Artificial intelligence is becoming increasingly commonplace in retail transactions. In fact, Gartner predicts that 85% of all transactions will be AI-based by 2020. Utilizing AI has been increasingly important for retailers in the battle against Amazon, who has already launched cashierless Amazon Go stores and incorporated AI along their supply chain. Additionally, voice search was impossible to ignore in 2018. Gartner predicts that voice-activated searches will account for 30% of web-browsing sessions by 2020. And a report by OC&C Strategy Consultants reported that voice-powered commerce accounted for $1.8B in US retail revenue in 2017. This is expected to rise to $40B by 2022. More and more retailers have incorporated AI into their customer experience, reaping the benefits from improving customer communication to preventing theft in brick-and-mortar stores. Use of AI is only expected to grow in 2019.

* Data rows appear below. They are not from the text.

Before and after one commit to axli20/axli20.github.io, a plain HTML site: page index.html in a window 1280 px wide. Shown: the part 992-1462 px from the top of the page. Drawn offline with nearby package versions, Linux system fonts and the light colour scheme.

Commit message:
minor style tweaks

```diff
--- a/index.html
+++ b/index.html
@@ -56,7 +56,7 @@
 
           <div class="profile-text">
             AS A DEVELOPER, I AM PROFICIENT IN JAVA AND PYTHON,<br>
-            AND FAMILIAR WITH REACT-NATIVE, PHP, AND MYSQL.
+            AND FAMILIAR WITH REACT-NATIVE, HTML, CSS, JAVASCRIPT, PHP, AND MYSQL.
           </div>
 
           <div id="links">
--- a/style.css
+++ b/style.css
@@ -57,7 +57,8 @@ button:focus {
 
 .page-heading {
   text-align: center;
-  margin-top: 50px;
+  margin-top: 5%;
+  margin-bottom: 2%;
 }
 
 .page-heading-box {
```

Retailers made strides in augmented reality this year. Wayfair, for example, introduced a new AR feature in its mobile app that allows customers to visualize furniture in their own home before purchasing, simply by holding up their smartphone. Even historically traditional brands like L’Oreal began incorporating AR in their customer experience. In March, L’Oreal acquired Modiface, which helped the brand launch its Style My Hair mobile app, which lets users virtually try out different hairstyles. By giving customer greater flexibility in their shopping experience, and by allowing more shoppers to “try before they buy,” AR could help improve CX, reduce returns, and increase overall customer satisfaction.

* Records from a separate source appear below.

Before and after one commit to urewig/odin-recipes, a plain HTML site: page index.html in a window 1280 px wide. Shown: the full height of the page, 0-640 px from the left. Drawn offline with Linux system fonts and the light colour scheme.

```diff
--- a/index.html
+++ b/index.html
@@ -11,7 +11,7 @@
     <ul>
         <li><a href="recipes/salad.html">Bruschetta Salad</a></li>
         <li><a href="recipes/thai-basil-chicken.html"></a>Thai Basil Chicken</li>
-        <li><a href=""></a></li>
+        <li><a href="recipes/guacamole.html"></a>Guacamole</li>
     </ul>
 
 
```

Along with the rise of AI and AR have come increasing focus on personalization in the customer experience. Using the data collected on shoppers from their interactions with a brand across multiple channels, retailers are able to create a tailored shopping experience to match their individual interests. Some of the retailers leading the pack in personalization include Sephora, The Body Shop, and Walmart, who topped Sailthru’s Annual Retail Personalization Index, which ranks the retail industry’s top brands according to how well they personalize the customer experience.
Supreme Court Tax Ruling
In June of this year, the US Supreme Court ruled that all states and local governments are now allowed to require online retailers to collect sales taxes, even if they do not have a physical presence in the state. By November, at least 27 states had applied economic nexus statutes that followed the South Dakota model, and many states began applying penalties and interest on businesses that did not comply. The additional costs to retailers in achieving compliance has proven to be a significant burden, and many are scrambling to address the tax changes. If you haven’t already, we advise you to speak with your eCommerce platform provider to help you make the necessary changes to your site.
Rise of Omnichannel
Omnichannel proved to be more than just a buzzword in 2018. According to a study by Harvard Business Review, 73% of shoppers used multiple channels during their customer journey. True omnichannel commerceinvolves a seamless customer experience across multiple channels, including digital and brick-and-mortar. Retailers strove to improve the customer journey with offerings like Buy Online Pick Up in Store, Shop by Store, and by selling on marketplaces to reach customers when and where they wanted to shop. Additionally, beyond simply optimizing eCommerce sites for mobile, retailers began building their site with a mobile first mentality to meet growing consumer demands.